■ Exercise objective ■
A single number is the whole answer: the tally of lines in the data below that include the word "milestone".

■ Dataset excerpts ■
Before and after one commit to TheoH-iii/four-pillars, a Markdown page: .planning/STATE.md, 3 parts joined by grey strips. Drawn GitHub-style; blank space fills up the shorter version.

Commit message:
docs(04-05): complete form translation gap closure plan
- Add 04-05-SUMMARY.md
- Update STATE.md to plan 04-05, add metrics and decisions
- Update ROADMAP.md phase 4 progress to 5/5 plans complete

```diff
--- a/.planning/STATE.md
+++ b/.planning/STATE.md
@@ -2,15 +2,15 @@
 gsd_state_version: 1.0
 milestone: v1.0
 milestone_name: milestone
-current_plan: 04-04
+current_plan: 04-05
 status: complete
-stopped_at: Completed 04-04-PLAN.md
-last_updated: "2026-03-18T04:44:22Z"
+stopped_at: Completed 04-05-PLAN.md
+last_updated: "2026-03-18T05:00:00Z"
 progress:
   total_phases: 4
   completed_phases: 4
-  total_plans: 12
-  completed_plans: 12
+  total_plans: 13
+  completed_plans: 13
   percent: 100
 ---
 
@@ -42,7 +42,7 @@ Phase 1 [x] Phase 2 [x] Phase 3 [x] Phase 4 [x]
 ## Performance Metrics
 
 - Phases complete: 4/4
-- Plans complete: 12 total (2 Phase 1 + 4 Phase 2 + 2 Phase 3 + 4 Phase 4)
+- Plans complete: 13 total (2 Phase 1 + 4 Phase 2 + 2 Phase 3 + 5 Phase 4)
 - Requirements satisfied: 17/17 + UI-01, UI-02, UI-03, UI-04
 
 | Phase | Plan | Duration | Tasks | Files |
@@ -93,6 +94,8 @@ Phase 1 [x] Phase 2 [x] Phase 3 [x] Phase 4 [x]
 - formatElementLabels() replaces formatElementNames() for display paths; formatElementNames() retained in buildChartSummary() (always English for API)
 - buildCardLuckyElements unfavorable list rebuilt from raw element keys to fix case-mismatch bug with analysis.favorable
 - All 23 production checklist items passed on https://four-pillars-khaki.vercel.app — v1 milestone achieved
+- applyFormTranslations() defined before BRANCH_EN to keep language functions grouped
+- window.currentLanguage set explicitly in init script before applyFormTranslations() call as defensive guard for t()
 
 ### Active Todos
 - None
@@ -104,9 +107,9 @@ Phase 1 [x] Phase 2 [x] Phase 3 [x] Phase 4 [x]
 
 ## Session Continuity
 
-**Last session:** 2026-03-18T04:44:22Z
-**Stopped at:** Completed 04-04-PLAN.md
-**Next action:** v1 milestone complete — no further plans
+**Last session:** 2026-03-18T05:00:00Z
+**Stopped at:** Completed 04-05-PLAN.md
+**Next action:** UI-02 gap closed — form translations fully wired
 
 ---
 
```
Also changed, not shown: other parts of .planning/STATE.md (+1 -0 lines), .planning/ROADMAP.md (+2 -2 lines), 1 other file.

■ Solution for this task ■
4